اضطراب خصلتی ـ نه خشم خصلتی ـ افراد چاق را برای غذا خوردن احساسی مستعد می کند
|کد مقاله||سال انتشار||مقاله انگلیسی||ترجمه فارسی||تعداد کلمات|
|33358||2010||6 صفحه PDF||سفارش دهید||محاسبه نشده|
Publisher : Elsevier - Science Direct (الزویر - ساینس دایرکت)
Journal : Appetite, Volume 55, Issue 3, December 2010, Pages 701–706
The present study examined whether trait anxiety and trait anger are associated with vulnerability to emotional eating, particularly among obese individuals. Lean (n = 37) and obese (n = 24) participants engaged in a laboratory study where they completed measures of trait anxiety and trait anger at screening and then completed 3 counterbalanced experimental sessions involving different mood inductions (neutral, anxiety, anger). Following each mood induction, participants were provided with snack foods in a sham taste test. Models predicting snack intake revealed a significant trait anxiety × body mass index group interaction, such that high trait anxiety was positively associated with food intake for obese individuals, but not their lean counterparts. Contrary to the hypothesis, trait anger was not associated with food intake for obese or lean participants. Results suggest that trait anxiety may be a risk factor for emotional eating among obese individuals.
The influence of negative emotions on food intake is complex and not completely understood (Macht, 2008). Research shows that negative emotions can decrease food intake in some individuals and circumstances (e.g., Baucom and Aiken, 1981 and Heatherton et al., 1991) and increase food intake in others (e.g., Lowe and Maycock, 1988 and Willner et al., 1998). The latter is referred to as emotional eating, and to the extent that it leads people to consume more than their daily needs, weight gain and obesity can develop (Hays & Roberts, 2008). Obesity intervention studies also show that emotional eating is associated with poorer weight loss outcomes (Elfhag & Rossner, 2005). Emotional eating has been observed in both obese and lean individuals (Greeno & Wing, 1994) and a critical review of the literature concluded that there is no relationship between body mass index and emotional eating (Allison & Heska, 1993). Thus, vulnerability to emotional eating does not appear to be simply a function of weight.

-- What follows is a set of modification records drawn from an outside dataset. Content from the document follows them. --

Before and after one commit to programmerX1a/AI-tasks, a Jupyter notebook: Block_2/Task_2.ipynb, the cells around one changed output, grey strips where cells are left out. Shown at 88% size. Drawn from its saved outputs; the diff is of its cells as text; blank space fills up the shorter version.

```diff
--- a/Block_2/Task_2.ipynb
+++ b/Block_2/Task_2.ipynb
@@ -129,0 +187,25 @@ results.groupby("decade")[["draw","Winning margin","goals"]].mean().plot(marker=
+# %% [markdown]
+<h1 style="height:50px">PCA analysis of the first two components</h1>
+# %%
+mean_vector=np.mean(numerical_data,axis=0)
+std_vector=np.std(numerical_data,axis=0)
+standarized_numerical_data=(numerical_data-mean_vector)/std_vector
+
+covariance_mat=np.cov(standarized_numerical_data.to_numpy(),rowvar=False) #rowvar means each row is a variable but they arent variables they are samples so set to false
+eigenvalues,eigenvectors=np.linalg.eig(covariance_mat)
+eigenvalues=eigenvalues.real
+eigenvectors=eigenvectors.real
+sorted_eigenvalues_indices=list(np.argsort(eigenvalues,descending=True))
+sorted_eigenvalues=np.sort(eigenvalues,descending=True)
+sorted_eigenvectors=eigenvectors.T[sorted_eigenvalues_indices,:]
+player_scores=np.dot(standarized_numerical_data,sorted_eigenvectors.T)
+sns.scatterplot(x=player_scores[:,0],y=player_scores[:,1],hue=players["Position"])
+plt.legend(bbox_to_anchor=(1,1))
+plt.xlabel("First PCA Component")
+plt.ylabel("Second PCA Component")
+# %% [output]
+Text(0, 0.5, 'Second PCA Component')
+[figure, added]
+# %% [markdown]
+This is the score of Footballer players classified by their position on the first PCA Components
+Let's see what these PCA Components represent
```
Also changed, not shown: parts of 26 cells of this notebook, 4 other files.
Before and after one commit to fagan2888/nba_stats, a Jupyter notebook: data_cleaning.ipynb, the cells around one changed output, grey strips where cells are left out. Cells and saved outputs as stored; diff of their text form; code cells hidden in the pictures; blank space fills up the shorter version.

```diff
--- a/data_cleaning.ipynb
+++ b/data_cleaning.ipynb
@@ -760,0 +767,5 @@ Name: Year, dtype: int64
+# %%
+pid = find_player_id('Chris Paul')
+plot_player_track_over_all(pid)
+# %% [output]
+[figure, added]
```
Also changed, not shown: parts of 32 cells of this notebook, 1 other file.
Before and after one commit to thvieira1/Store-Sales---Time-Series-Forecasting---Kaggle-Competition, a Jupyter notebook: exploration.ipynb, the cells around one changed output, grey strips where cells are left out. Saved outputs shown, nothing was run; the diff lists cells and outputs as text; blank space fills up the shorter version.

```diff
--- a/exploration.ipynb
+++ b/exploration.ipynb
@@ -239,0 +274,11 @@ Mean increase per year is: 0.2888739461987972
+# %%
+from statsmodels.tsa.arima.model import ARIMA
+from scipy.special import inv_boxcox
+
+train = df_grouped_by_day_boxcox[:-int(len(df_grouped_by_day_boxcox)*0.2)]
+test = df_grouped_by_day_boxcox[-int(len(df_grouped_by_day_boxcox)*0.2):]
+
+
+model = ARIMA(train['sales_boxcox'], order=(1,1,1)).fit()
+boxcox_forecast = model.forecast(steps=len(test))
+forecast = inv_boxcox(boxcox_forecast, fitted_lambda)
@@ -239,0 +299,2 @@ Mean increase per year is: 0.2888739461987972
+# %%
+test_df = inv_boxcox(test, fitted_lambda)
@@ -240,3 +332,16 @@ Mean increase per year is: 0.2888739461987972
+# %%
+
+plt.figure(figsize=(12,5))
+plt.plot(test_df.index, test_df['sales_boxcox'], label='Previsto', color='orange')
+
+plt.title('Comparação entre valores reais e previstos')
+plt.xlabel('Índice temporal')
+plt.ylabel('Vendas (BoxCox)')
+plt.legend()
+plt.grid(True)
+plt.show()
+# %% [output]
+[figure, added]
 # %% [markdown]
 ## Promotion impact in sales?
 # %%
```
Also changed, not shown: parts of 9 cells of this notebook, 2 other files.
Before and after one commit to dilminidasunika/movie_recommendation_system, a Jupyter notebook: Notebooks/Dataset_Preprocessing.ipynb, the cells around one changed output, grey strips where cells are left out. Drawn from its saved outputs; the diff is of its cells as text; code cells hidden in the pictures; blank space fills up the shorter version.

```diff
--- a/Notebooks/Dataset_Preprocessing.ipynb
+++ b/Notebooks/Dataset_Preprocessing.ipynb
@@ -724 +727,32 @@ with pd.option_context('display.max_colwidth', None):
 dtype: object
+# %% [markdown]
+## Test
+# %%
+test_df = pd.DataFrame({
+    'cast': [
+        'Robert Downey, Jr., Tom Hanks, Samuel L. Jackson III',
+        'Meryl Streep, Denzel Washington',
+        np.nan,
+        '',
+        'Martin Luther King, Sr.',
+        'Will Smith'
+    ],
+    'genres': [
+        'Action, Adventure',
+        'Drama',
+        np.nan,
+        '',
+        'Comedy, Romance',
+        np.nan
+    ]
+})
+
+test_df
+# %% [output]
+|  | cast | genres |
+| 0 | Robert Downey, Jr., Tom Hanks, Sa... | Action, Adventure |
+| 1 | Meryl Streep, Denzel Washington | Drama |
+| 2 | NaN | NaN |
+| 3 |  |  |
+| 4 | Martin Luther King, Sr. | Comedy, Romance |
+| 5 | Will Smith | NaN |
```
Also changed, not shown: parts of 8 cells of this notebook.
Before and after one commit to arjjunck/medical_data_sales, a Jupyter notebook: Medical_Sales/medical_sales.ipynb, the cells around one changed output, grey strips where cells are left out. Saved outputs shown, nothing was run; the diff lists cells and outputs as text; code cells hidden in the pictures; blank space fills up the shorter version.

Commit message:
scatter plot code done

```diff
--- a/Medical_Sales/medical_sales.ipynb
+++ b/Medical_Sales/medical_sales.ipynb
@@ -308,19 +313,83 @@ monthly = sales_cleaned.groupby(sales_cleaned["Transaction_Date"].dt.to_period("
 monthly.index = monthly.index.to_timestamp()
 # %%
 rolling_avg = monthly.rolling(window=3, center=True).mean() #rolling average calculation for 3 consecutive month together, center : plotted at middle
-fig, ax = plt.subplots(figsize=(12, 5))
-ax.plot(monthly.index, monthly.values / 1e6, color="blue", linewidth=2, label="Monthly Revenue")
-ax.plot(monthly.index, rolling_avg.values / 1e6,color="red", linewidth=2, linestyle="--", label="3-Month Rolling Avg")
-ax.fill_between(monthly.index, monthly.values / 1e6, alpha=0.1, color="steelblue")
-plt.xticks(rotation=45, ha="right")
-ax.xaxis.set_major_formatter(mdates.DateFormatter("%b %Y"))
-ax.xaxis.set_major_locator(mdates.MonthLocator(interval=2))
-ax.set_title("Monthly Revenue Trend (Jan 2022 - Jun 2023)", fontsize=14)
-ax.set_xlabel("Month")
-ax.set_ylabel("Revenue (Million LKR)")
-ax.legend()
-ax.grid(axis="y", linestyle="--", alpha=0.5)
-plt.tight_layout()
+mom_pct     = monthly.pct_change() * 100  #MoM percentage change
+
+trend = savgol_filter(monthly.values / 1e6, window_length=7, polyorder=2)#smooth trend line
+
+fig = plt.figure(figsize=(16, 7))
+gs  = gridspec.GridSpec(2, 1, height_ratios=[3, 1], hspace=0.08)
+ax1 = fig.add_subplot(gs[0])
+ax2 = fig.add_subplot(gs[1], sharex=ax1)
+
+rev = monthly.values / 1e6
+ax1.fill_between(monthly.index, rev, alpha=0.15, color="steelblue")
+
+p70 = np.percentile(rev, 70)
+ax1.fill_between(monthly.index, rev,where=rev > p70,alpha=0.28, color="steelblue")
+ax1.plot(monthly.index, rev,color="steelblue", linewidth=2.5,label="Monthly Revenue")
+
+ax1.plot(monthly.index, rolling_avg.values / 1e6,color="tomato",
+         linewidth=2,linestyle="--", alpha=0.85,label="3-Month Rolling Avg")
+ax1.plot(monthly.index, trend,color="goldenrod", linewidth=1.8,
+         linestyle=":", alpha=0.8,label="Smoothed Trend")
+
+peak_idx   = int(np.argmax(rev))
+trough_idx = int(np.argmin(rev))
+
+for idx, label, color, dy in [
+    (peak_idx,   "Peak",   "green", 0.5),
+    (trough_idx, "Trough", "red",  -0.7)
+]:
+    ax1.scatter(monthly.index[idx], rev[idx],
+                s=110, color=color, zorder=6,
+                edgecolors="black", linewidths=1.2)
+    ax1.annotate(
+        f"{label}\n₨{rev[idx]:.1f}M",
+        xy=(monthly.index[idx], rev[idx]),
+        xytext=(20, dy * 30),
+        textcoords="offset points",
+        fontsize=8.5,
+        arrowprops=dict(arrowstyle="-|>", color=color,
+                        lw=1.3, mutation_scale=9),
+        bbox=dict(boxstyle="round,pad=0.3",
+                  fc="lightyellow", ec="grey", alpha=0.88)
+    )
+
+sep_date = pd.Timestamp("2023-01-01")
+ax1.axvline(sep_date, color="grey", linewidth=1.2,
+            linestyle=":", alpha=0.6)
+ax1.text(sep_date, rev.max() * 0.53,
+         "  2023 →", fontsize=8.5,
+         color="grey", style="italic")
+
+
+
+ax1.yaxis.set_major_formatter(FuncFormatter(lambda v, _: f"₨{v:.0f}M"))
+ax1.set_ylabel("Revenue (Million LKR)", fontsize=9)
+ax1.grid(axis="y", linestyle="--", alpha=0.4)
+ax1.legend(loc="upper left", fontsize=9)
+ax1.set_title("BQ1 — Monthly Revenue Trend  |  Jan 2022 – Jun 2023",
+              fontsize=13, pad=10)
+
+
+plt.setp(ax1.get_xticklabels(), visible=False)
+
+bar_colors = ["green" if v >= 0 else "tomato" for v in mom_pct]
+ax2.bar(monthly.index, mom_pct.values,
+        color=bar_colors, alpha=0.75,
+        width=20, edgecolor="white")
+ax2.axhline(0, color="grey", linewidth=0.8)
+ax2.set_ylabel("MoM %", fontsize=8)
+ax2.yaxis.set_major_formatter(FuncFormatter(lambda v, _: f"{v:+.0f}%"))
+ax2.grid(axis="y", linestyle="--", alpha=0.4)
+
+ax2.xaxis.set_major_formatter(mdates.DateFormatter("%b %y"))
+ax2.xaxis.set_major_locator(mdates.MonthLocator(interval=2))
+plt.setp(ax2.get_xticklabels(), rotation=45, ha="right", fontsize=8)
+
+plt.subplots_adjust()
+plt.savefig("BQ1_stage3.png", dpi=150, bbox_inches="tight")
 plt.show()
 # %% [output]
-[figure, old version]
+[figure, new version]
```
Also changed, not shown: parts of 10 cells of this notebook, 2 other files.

Vulnerability to emotional eating is likely influenced by multiple factors. Individual differences in affective traits may account for some of the observed variability in the effects of emotions on eating. Jansen et al. (2008) reported that obese individuals high in negative affect consumed more food than individuals low in negative affect following a negative mood induction, relative to a neutral mood induction. In contrast, lean individuals consumed comparable amounts of calories in the negative and neutral mood induction conditions, regardless of their level of negative affect (Jansen et al., 2008). A limitation of this study is the use of state measures of negative affect, which capture transient moods, but not necessarily affective traits. Further research is needed to explore whether trait negative affect could possibly be a risk factor for emotional eating in obese individuals. Also unknown is whether specific types of trait negative affect differentially impact emotional eating. Initial research suggests that trait anxiety and trait anger may be particularly important predictors of emotional eating. Initial evidence suggests that trait anxiety is associated with higher food consumption under stress (Pollard, Steptoe, Canaan, Davies, & Wardle, 1995). Other support for a role of trait anxiety is provided by studies showing a high prevalence of anxiety disorders (37%) among people with binge eating disorder (Grilo, White, & Masheb, 2009). Similarly, elevated trait anger has been observed in cross-sectional studies of individuals with bulimia (Fassino, Daga, Piero, Leombruni, & Rovera, 2001) and binge eating disorder (Fassino, Leombruni, Piero, Abbate-Daga, & Rovera, 2003) compared to lean and obese individuals without a diagnosed eating disorder. Although emotional eating is a hallmark of bulimia (Ouwens et al., 2009 and Stice et al., 1998) and binge eating disorder (Stein et al., 2007 and Wolfe et al., 2009), most individuals who endorse emotional eating do not meet criteria for bulimia or binge eating disorder (Fischer et al., 2007 and Lindeman and Stark, 2001). Thus, the extent to which trait anger and anxiety increase vulnerability to emotional eating in non-eating disordered populations is not well-explored. The present study examined whether trait anxiety and trait anger are associated with vulnerability to emotional eating, particularly among obese individuals. Lean and obese participants completed measures of trait anxiety and trait anger prior to undergoing neutral, anxiety, and anger mood inductions on separate days. Following each mood induction, participants were given highly palatable foods in a sham taste test. After the sham taste test, food intake was objectively measured. Two different hypotheses were tested: (1) Whether higher trait anxiety is associated with greater food intake following an anxiety mood induction for obese, but not lean individuals and (2) whether higher trait anger is associated with a greater food intake following an anger mood induction for obese, but not lean individuals.